───── TASK INPUT
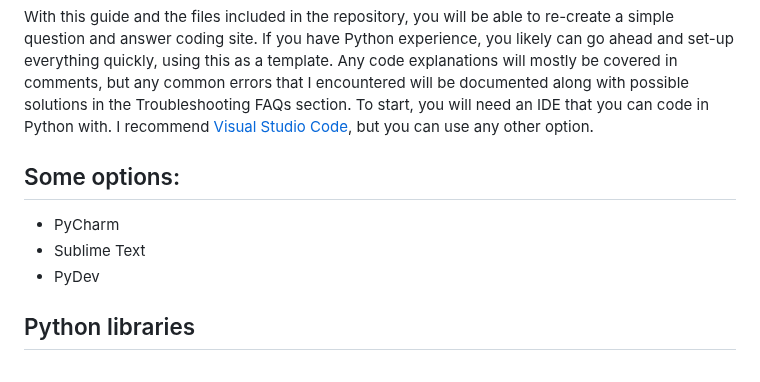
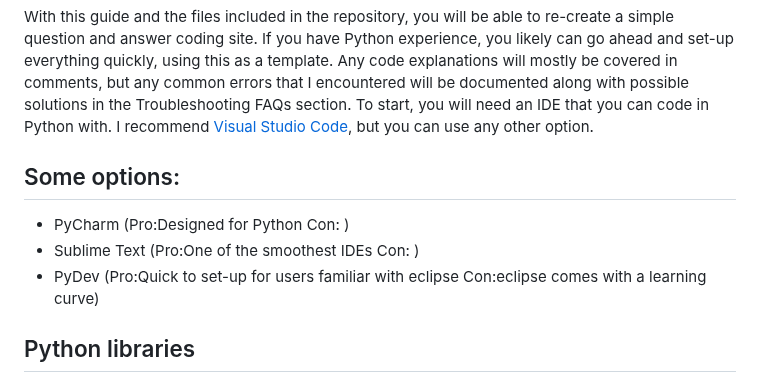
Before and after one commit to BigLittle9/-Creating-a-coding-practice-website-, a Markdown page: README.md, the part around the change. Drawn GitHub-style.

```diff
--- a/README.md
+++ b/README.md
@@ -4,9 +4,9 @@ With this guide and the files included in the repository, you will be able to re
 
 Some options:
 -
-- PyCharm
-- Sublime Text
-- PyDev
+- PyCharm (Pro:Designed for Python Con: )
+- Sublime Text (Pro:One of the smoothest IDEs Con: )
+- PyDev (Pro:Quick to set-up for users familiar with eclipse Con:eclipse comes with a learning curve)
 
 ## Python libraries
 Once you determine and set-up your python IDE, you will need to install some libraries using the command line. You begin with installing the pip installer, then set-up your virtual environment, then python Flask.
```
──────────
GOAL OF THE EXERCISE | Produce the entries above once more, exactly as given, with each picture left out.

SOLUTION BELOW |
Before and after one commit to BigLittle9/-Creating-a-coding-practice-website-, a Markdown page: README.md, the part around the change. Drawn GitHub-style.

```diff
--- a/README.md
+++ b/README.md
@@ -4,9 +4,9 @@ With this guide and the files included in the repository, you will be able to re
 
 Some options:
 -
-- PyCharm
-- Sublime Text
-- PyDev
+- PyCharm (Pro:Designed for Python Con: )
+- Sublime Text (Pro:One of the smoothest IDEs Con: )
+- PyDev (Pro:Quick to set-up for users familiar with eclipse Con:eclipse comes with a learning curve)
 
 ## Python libraries
 Once you determine and set-up your python IDE, you will need to install some libraries using the command line. You begin with installing the pip installer, then set-up your virtual environment, then python Flask.
```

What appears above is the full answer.